What is required>
Everything in the entries except the pictures must be repeated exactly.

---------- Dataset records ----------

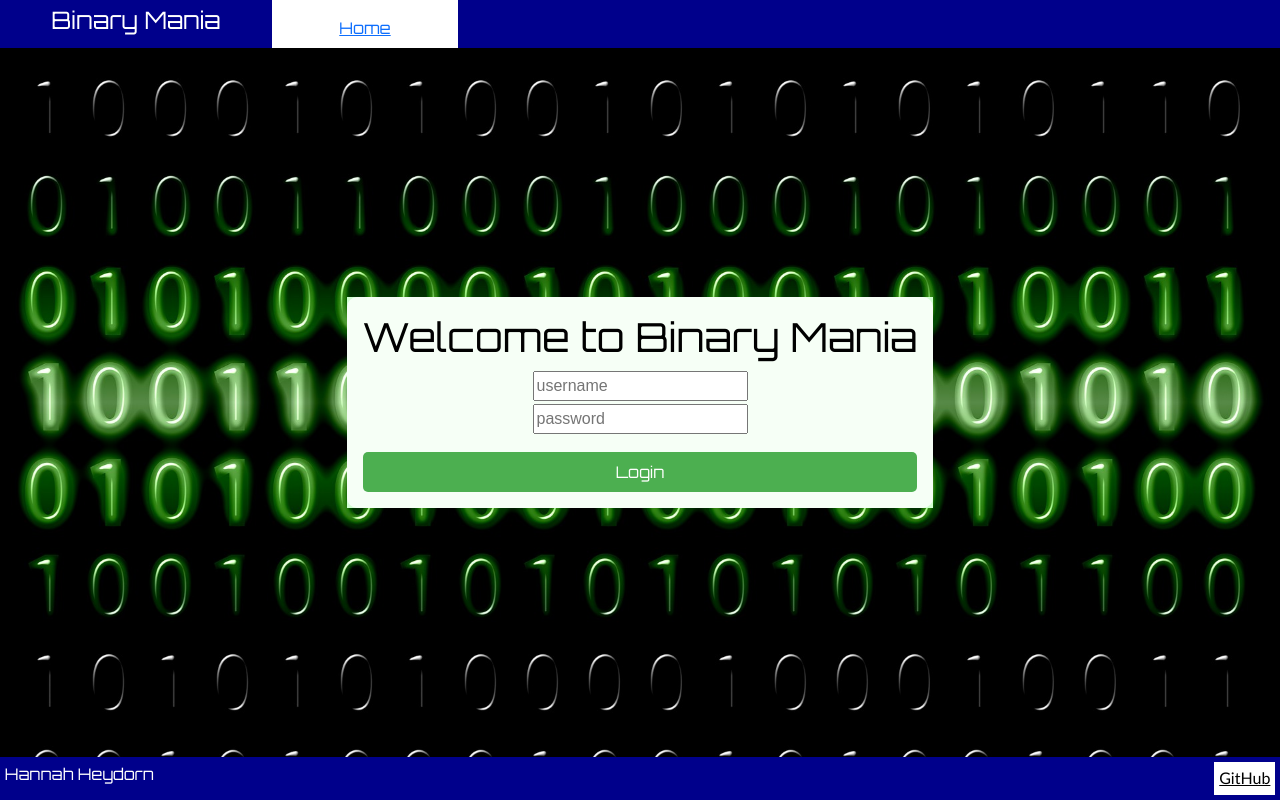
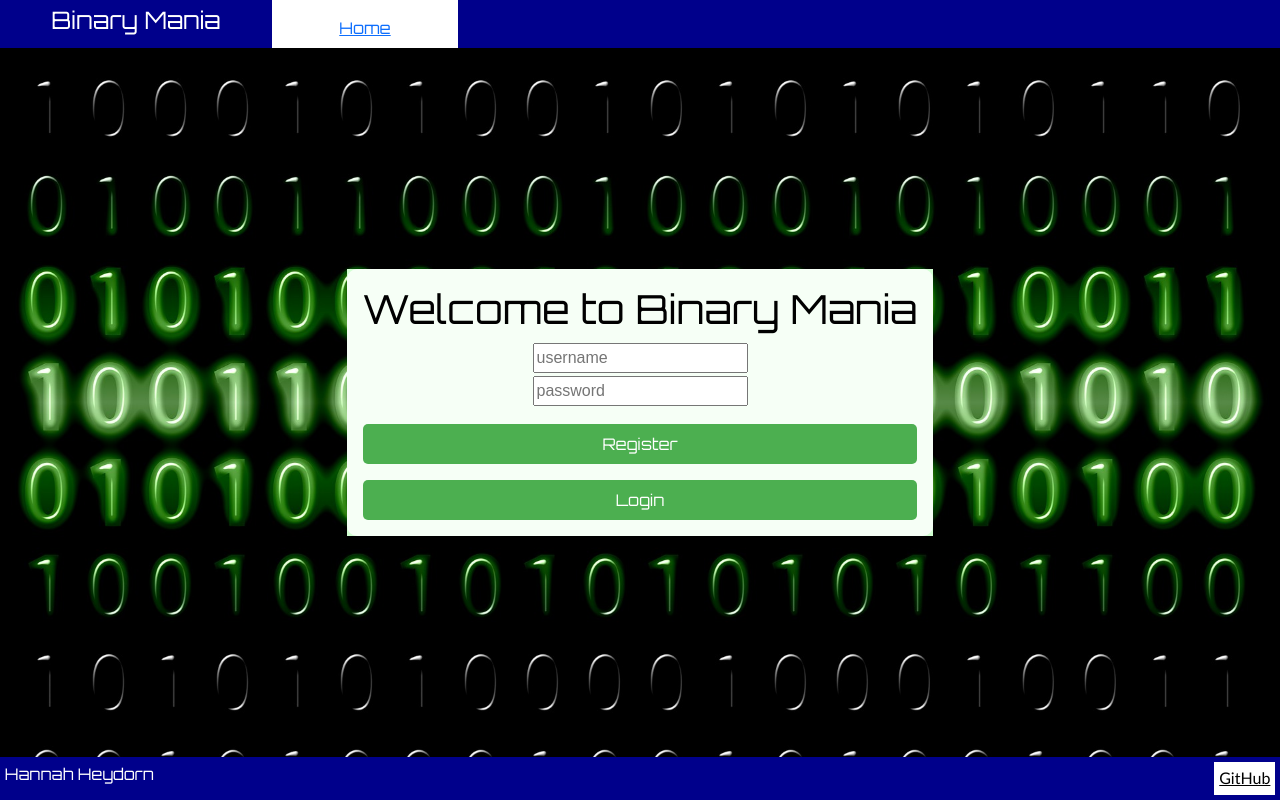
Before and after one commit to GogoDiamondz/binary-mania, a React (Vite) app: page / in a window 1280 px wide. Built offline with nearby package versions, Linux system fonts and the light colour scheme.

Commit message:
add register

```diff
--- a/src/home/home.jsx
+++ b/src/home/home.jsx
@@ -16,6 +16,9 @@ export function Home({ userName, authState, onAuthChange }) {
                 {authState === AuthState.Unauthenticated && (
                     <Login
                         userName={userName}
+                        onRegister={(inputUserName) => {
+                            onAuthChange(inputUserName, AuthState.Authenticated)
+                        }}
                         onLogin={(inputUserName) => {
                             onAuthChange(inputUserName, AuthState.Authenticated)
                         }}
--- a/src/home/login.jsx
+++ b/src/home/login.jsx
@@ -4,6 +4,11 @@ import './login.css';
 export function Login(props) {
   const [userName, setUserName] = React.useState(props.userName || '');
   const [password, setPassword] = React.useState('');
+
+  async function onRegister() {
+    localStorage.setItem('userName', userName);
+    props.onRegister(userName);
+  }
 
   async function loginUser() {
     localStorage.setItem('userName', userName);
@@ -20,6 +25,7 @@ export function Login(props) {
         <div>
             <input type="password" placeholder="password" value={password} onChange={(e) => setPassword(e.target.value)} />
         </div>
+        <button type="submit" onClick={() => onRegister()} disabled={!userName || !password}>Register</button>
         <button type="submit" onClick={() => loginUser()} disabled={!userName || !password}>Login</button>
       </div>
     </main>
```
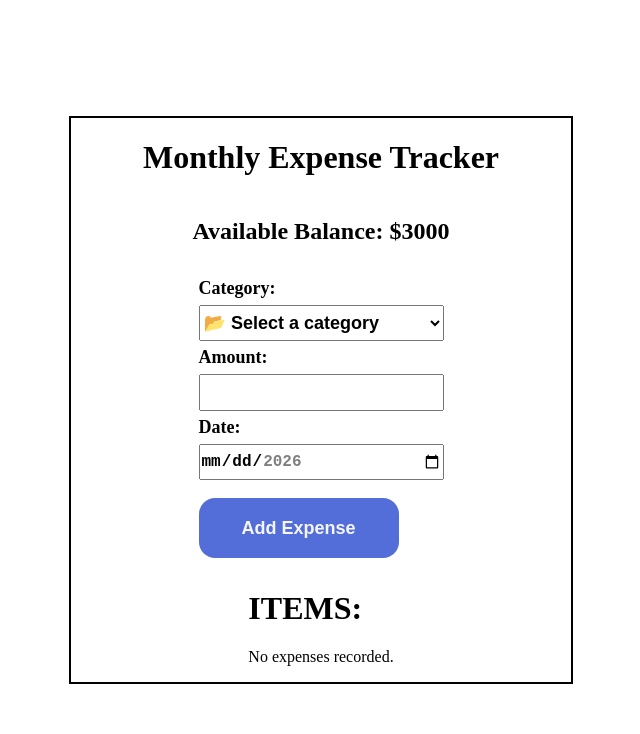
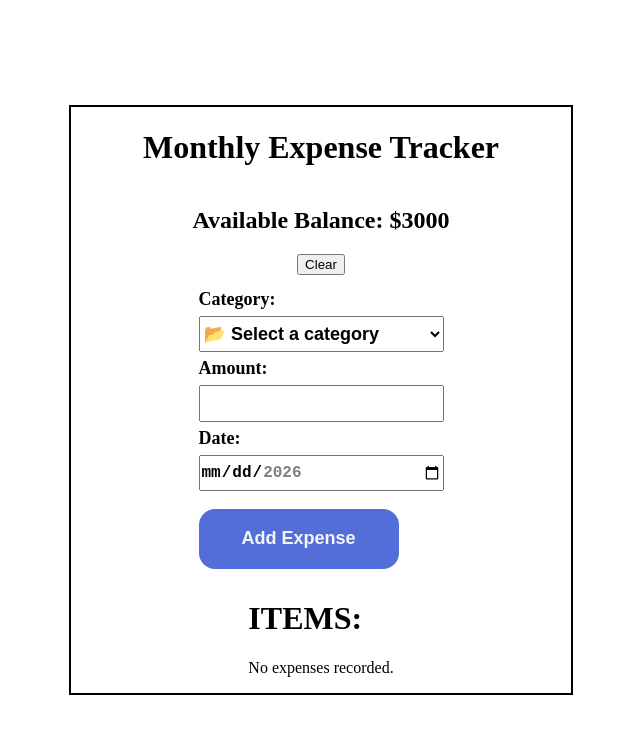
Before and after one commit to 0daysleft/React--Expense-Tracker, a React (Vite) app in the folder expense tracker/: page / in a window 1280 px wide. Shown: the top 734 px of the page, without its empty margins (319-959 px from the left). Built offline with nearby package versions, Linux system fonts and the light colour scheme.

Commit message:
addee a button and a function to clear and delete elements

```diff
--- a/expense tracker/src/App.jsx
+++ b/expense tracker/src/App.jsx
@@ -51,10 +51,18 @@ function App() {
 
   localStorage.setItem("cash", cash.toString());
 
+  function clear(){
+    sessionStorage.clear('storedExpenses');
+    localStorage.clear('cash');
+  }
+
   return (
     <div className="main-1">
       <h1>Monthly Expense Tracker</h1>
       <h2>Available Balance: ${cash}</h2>
+      <button onClick={
+        clear
+      } > Clear </button>
 
       <form className="form">
         <label htmlFor="category">Category:</label>
```
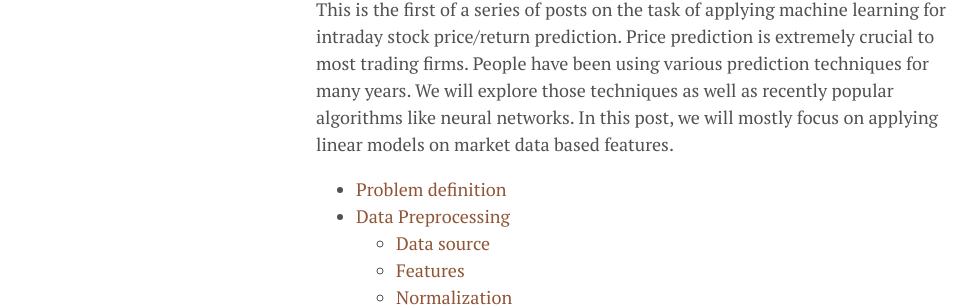
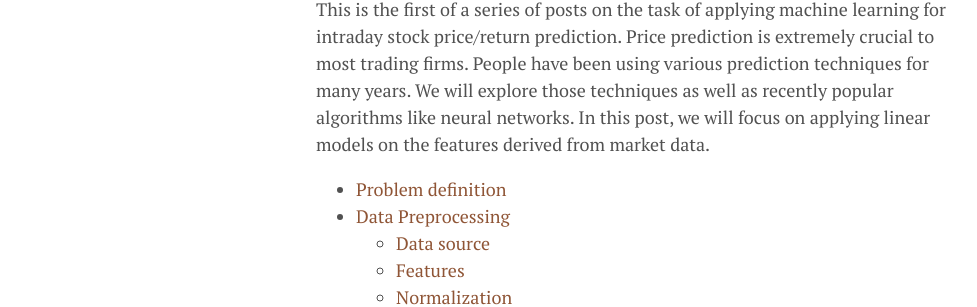
Before and after one commit to hardikp/hardikp.github.io, a Jekyll site: the page built from _posts/2017-10-03-intraday-stock-price-prediction-1.md, in a window 1280 px wide and 900 px high. Shown: the part 258-565 px from the top of the window, without its empty margins (0-977 px from the left). Built offline with Jekyll 4.4.1, drawn with Linux system fonts in a browser that asks for light colours; formulas are drawn with MathJax 3; comment, search, counter and statistics services are not loaded.

Commit message:
Minor change

```diff
--- a/_posts/2017-10-03-intraday-stock-price-prediction-1.md
+++ b/_posts/2017-10-03-intraday-stock-price-prediction-1.md
@@ -2,11 +2,11 @@
 layout: post
 comments: true
 title: "Machine Learning for Intraday Stock Price Prediction 1: Linear Models"
-excerpt: "This is the first of a series of posts on the task of applying machine learning for intraday stock price/return prediction. Price prediction is extremely crucial to most trading firms. People have been using various prediction techniques for many years. We will explore those techniques as well as recently popular algorithms like neural networks. In this post, we will mostly focus on applying linear models on market data based features."
+excerpt: "This is the first of a series of posts on the task of applying machine learning for intraday stock price/return prediction. Price prediction is extremely crucial to most trading firms. People have been using various prediction techniques for many years. We will explore those techniques as well as recently popular algorithms like neural networks. In this post, we will focus on applying linear models on the features derived from market data."
 date:   2017-10-03 22:00:00
 mathjax: true
 ---
-This is the first of a series of posts on the task of applying machine learning for intraday stock price/return prediction. Price prediction is extremely crucial to most trading firms. People have been using various prediction techniques for many years. We will explore those techniques as well as recently popular algorithms like neural networks. In this post, we will mostly focus on applying linear models on market data based features.
+This is the first of a series of posts on the task of applying machine learning for intraday stock price/return prediction. Price prediction is extremely crucial to most trading firms. People have been using various prediction techniques for many years. We will explore those techniques as well as recently popular algorithms like neural networks. In this post, we will focus on applying linear models on the features derived from market data.
 
 * TOC
 {:toc}
```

----------

Response below>
Before and after one commit to GogoDiamondz/binary-mania, a React (Vite) app: page / in a window 1280 px wide. Built offline with nearby package versions, Linux system fonts and the light colour scheme.

Commit message:
add register

```diff
--- a/src/home/home.jsx
+++ b/src/home/home.jsx
@@ -16,6 +16,9 @@ export function Home({ userName, authState, onAuthChange }) {
                 {authState === AuthState.Unauthenticated && (
                     <Login
                         userName={userName}
+                        onRegister={(inputUserName) => {
+                            onAuthChange(inputUserName, AuthState.Authenticated)
+                        }}
                         onLogin={(inputUserName) => {
                             onAuthChange(inputUserName, AuthState.Authenticated)
                         }}
--- a/src/home/login.jsx
+++ b/src/home/login.jsx
@@ -4,6 +4,11 @@ import './login.css';
 export function Login(props) {
   const [userName, setUserName] = React.useState(props.userName || '');
   const [password, setPassword] = React.useState('');
+
+  async function onRegister() {
+    localStorage.setItem('userName', userName);
+    props.onRegister(userName);
+  }
 
   async function loginUser() {
     localStorage.setItem('userName', userName);
@@ -20,6 +25,7 @@ export function Login(props) {
         <div>
             <input type="password" placeholder="password" value={password} onChange={(e) => setPassword(e.target.value)} />
         </div>
+        <button type="submit" onClick={() => onRegister()} disabled={!userName || !password}>Register</button>
         <button type="submit" onClick={() => loginUser()} disabled={!userName || !password}>Login</button>
       </div>
     </main>
```
Before and after one commit to 0daysleft/React--Expense-Tracker, a React (Vite) app in the folder expense tracker/: page / in a window 1280 px wide. Shown: the top 734 px of the page, without its empty margins (319-959 px from the left). Built offline with nearby package versions, Linux system fonts and the light colour scheme.

Commit message:
addee a button and a function to clear and delete elements

```diff
--- a/expense tracker/src/App.jsx
+++ b/expense tracker/src/App.jsx
@@ -51,10 +51,18 @@ function App() {
 
   localStorage.setItem("cash", cash.toString());
 
+  function clear(){
+    sessionStorage.clear('storedExpenses');
+    localStorage.clear('cash');
+  }
+
   return (
     <div className="main-1">
       <h1>Monthly Expense Tracker</h1>
       <h2>Available Balance: ${cash}</h2>
+      <button onClick={
+        clear
+      } > Clear </button>
 
       <form className="form">
         <label htmlFor="category">Category:</label>
```
Before and after one commit to hardikp/hardikp.github.io, a Jekyll site: the page built from _posts/2017-10-03-intraday-stock-price-prediction-1.md, in a window 1280 px wide and 900 px high. Shown: the part 258-565 px from the top of the window, without its empty margins (0-977 px from the left). Built offline with Jekyll 4.4.1, drawn with Linux system fonts in a browser that asks for light colours; formulas are drawn with MathJax 3; comment, search, counter and statistics services are not loaded.

Commit message:
Minor change

```diff
--- a/_posts/2017-10-03-intraday-stock-price-prediction-1.md
+++ b/_posts/2017-10-03-intraday-stock-price-prediction-1.md
@@ -2,11 +2,11 @@
 layout: post
 comments: true
 title: "Machine Learning for Intraday Stock Price Prediction 1: Linear Models"
-excerpt: "This is the first of a series of posts on the task of applying machine learning for intraday stock price/return prediction. Price prediction is extremely crucial to most trading firms. People have been using various prediction techniques for many years. We will explore those techniques as well as recently popular algorithms like neural networks. In this post, we will mostly focus on applying linear models on market data based features."
+excerpt: "This is the first of a series of posts on the task of applying machine learning for intraday stock price/return prediction. Price prediction is extremely crucial to most trading firms. People have been using various prediction techniques for many years. We will explore those techniques as well as recently popular algorithms like neural networks. In this post, we will focus on applying linear models on the features derived from market data."
 date:   2017-10-03 22:00:00
 mathjax: true
 ---
-This is the first of a series of posts on the task of applying machine learning for intraday stock price/return prediction. Price prediction is extremely crucial to most trading firms. People have been using various prediction techniques for many years. We will explore those techniques as well as recently popular algorithms like neural networks. In this post, we will mostly focus on applying linear models on market data based features.
+This is the first of a series of posts on the task of applying machine learning for intraday stock price/return prediction. Price prediction is extremely crucial to most trading firms. People have been using various prediction techniques for many years. We will explore those techniques as well as recently popular algorithms like neural networks. In this post, we will focus on applying linear models on the features derived from market data.
 
 * TOC
 {:toc}
```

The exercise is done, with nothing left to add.